- _Extracted information_:
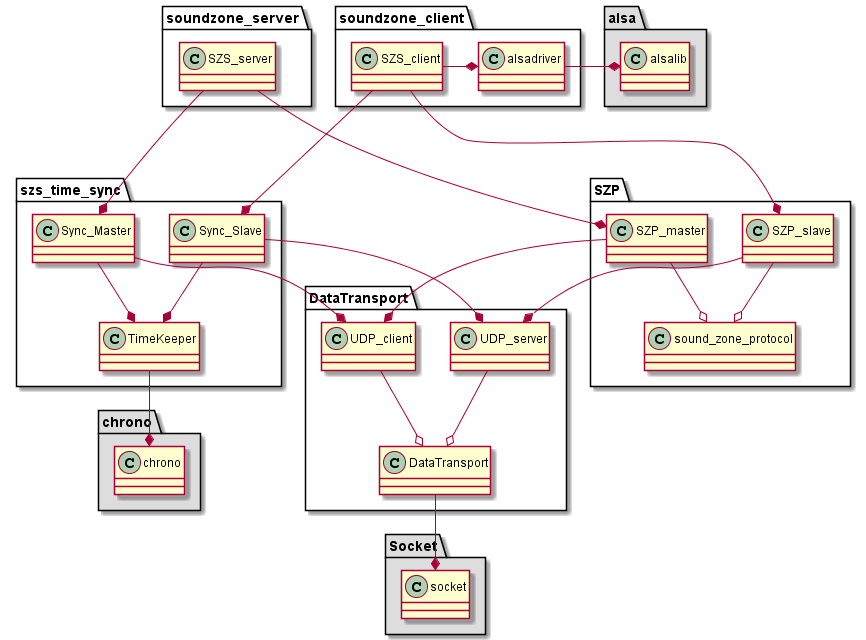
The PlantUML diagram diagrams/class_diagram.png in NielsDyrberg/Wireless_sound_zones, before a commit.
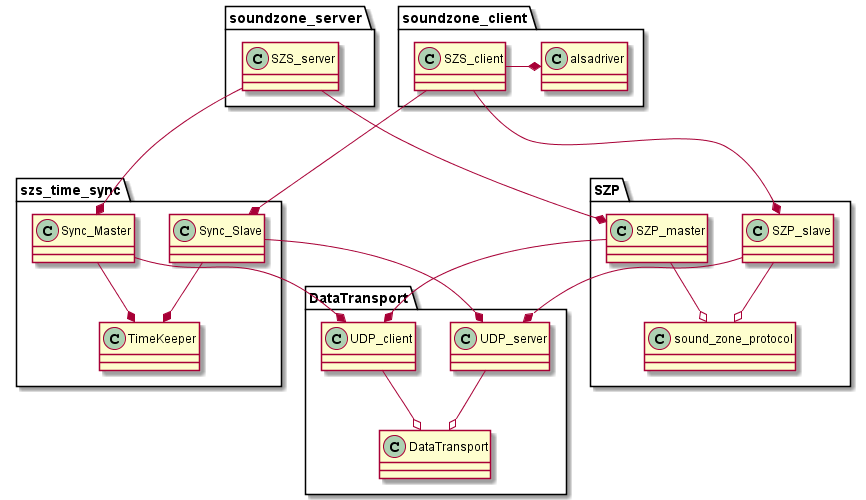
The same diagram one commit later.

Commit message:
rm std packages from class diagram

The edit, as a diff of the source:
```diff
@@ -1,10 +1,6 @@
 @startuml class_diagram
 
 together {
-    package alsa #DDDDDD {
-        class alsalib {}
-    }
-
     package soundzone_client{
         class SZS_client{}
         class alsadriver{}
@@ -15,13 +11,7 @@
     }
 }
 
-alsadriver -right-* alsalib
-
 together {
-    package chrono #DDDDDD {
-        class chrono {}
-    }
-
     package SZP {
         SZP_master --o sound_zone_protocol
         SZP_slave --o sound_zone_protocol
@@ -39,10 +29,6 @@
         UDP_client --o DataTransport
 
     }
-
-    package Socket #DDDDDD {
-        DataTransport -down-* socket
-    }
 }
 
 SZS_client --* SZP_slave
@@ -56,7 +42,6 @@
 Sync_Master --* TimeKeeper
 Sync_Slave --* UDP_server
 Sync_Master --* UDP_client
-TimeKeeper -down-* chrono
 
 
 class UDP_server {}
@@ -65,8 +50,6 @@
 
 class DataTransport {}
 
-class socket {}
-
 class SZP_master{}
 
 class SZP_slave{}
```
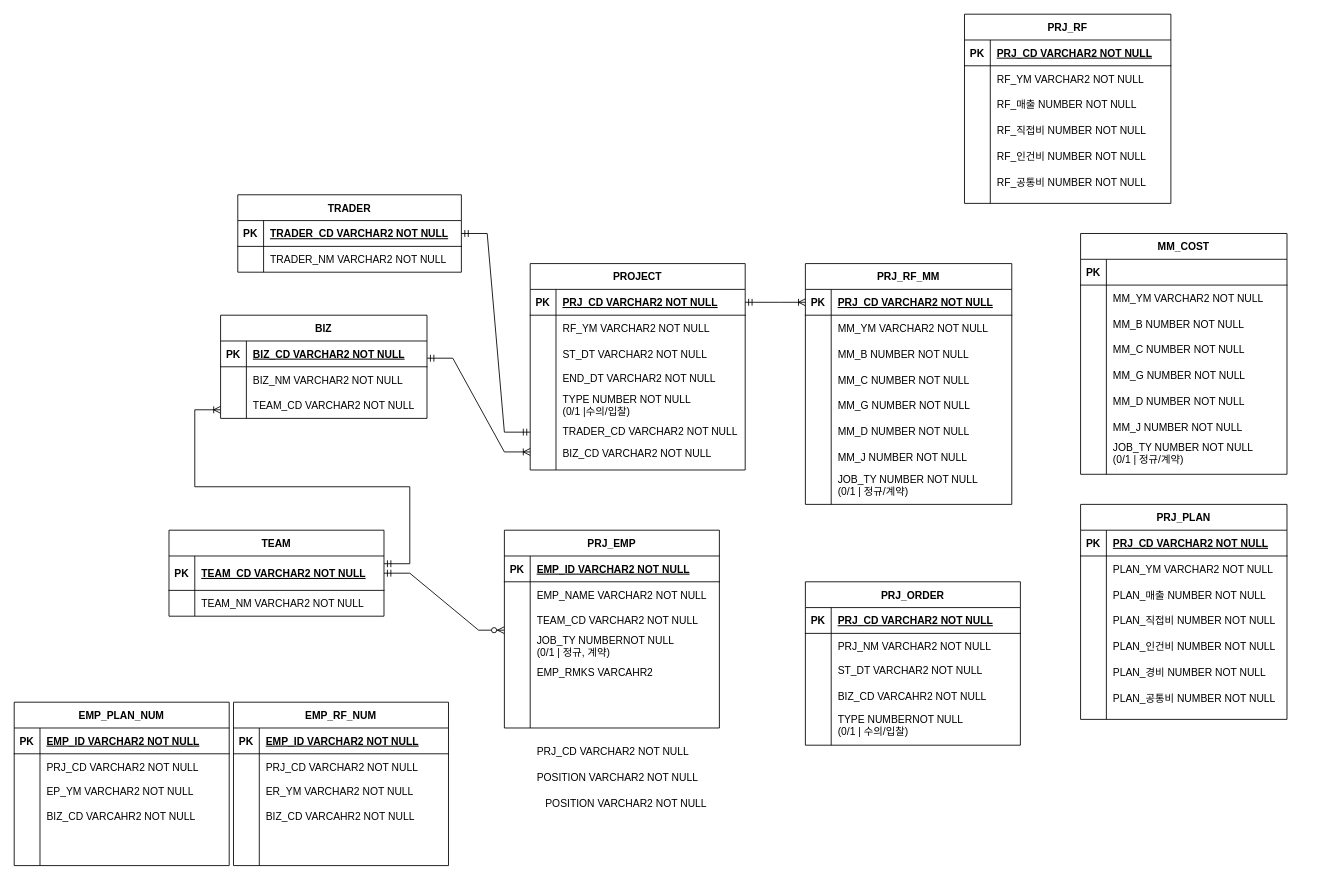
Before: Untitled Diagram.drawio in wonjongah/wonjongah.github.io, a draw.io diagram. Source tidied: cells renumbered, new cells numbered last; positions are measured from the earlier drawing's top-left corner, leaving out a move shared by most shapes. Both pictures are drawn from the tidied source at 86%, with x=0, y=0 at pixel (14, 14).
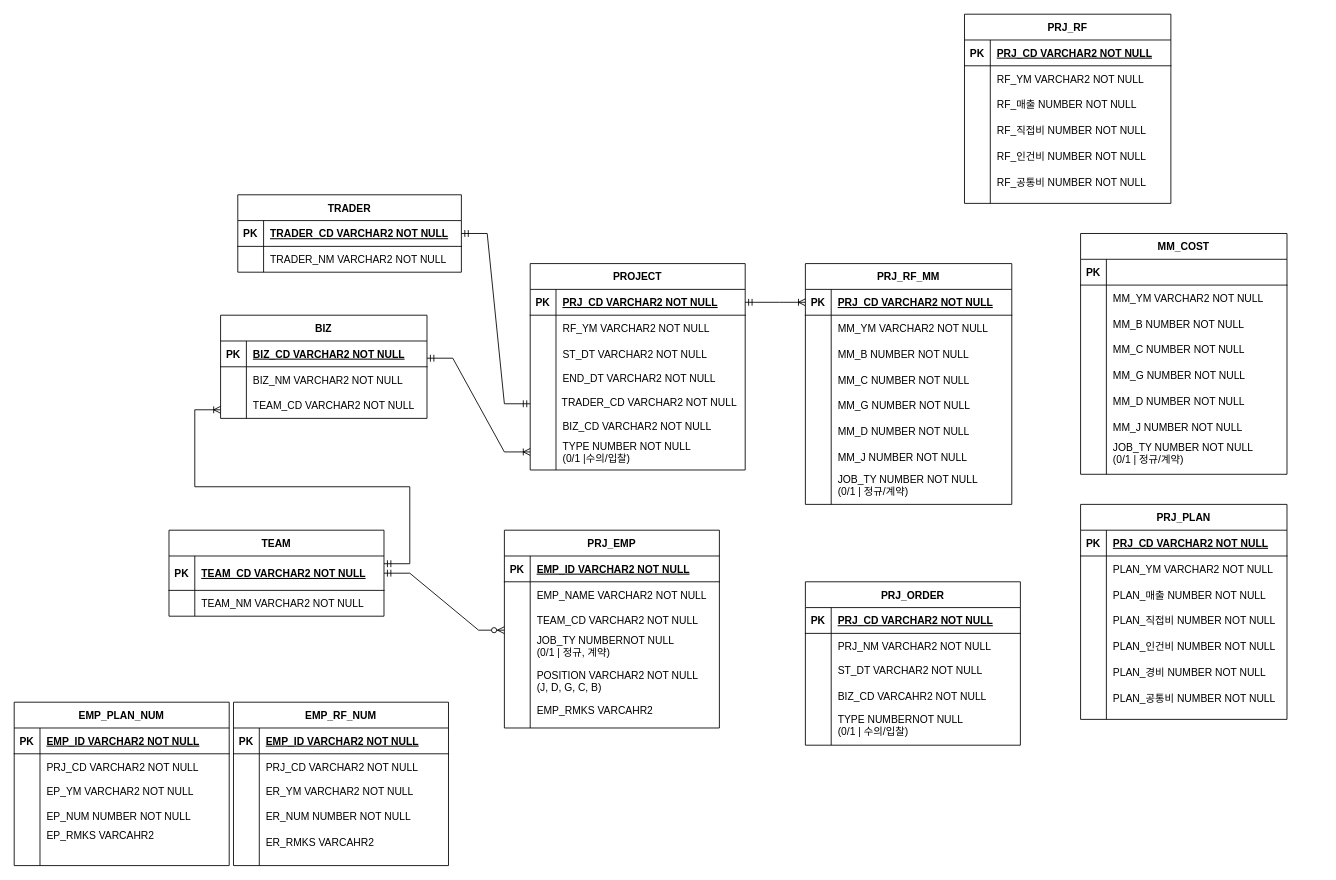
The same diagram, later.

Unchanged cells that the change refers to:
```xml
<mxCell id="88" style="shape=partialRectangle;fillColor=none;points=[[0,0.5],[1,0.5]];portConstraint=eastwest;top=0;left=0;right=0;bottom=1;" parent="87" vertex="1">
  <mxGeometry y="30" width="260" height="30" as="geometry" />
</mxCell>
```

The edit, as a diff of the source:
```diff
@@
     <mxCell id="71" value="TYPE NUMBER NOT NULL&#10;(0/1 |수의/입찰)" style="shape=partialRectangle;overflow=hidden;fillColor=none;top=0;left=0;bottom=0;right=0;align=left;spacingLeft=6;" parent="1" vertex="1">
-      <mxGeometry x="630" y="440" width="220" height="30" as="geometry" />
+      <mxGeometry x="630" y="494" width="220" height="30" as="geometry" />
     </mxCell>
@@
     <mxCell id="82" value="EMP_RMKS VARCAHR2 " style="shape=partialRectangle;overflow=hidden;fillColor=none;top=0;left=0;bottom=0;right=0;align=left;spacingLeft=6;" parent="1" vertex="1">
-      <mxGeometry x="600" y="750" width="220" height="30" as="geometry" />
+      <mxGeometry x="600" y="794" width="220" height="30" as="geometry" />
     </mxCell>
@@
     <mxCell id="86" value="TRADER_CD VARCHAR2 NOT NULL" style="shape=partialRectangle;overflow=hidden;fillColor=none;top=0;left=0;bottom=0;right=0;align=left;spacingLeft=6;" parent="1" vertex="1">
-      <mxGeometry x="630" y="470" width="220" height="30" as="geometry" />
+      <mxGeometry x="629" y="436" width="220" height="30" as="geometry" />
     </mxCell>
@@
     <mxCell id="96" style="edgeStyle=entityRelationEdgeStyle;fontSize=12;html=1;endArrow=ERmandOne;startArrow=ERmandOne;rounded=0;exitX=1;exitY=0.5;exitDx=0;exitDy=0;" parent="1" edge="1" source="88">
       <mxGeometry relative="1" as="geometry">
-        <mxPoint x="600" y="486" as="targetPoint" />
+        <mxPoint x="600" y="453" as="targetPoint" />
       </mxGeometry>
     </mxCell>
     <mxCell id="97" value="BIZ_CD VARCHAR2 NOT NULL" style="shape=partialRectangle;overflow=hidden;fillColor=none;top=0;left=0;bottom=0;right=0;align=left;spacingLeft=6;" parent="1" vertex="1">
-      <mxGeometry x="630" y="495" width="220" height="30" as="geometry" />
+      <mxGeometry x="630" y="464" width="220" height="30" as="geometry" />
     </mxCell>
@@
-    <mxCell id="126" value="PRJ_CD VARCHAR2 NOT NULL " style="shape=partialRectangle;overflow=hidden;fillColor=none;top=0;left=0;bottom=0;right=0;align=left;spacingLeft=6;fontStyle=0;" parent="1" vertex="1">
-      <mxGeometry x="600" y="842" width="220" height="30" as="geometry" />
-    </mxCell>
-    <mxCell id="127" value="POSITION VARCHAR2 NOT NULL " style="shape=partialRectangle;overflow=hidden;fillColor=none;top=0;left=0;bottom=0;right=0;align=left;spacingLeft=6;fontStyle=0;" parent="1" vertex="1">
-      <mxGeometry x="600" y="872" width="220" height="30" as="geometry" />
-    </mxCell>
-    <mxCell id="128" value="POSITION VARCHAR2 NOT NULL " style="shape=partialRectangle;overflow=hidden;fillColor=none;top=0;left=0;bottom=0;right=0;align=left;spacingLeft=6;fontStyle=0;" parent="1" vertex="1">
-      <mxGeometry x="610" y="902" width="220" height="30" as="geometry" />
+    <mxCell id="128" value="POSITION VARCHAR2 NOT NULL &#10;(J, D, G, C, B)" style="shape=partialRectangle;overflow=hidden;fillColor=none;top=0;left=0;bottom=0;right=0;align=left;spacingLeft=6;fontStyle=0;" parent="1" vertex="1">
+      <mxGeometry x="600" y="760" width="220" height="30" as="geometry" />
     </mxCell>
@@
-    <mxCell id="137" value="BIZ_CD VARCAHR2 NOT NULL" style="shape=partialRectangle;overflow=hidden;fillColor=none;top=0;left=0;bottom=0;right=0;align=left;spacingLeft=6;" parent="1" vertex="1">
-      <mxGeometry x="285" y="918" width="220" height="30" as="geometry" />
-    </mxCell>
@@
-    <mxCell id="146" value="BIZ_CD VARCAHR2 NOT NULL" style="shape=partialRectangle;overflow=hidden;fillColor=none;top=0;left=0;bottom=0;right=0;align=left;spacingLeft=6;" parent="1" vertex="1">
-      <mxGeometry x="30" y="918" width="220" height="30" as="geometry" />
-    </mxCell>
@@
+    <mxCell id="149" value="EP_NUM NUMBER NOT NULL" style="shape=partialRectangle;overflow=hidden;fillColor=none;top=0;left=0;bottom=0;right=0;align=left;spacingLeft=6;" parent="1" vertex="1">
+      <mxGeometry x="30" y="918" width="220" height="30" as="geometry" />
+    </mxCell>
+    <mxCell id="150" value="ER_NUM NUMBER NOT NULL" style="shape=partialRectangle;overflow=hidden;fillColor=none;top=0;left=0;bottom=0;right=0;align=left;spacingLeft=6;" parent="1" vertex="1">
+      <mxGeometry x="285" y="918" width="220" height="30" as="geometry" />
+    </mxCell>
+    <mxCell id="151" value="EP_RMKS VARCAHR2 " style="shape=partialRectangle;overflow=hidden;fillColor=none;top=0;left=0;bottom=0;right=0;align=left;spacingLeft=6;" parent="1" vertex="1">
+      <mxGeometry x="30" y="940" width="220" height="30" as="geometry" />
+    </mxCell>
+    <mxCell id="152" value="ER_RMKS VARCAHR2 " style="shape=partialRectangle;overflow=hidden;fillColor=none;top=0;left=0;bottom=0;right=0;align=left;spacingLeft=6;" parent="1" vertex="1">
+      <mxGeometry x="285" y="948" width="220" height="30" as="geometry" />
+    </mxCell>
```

- _Work item_: Check each line above for the string "DataTransport" and copy the ones that have it.

- _Finished task_:
         UDP_client --o DataTransport
-        DataTransport -down-* socket
 class DataTransport {}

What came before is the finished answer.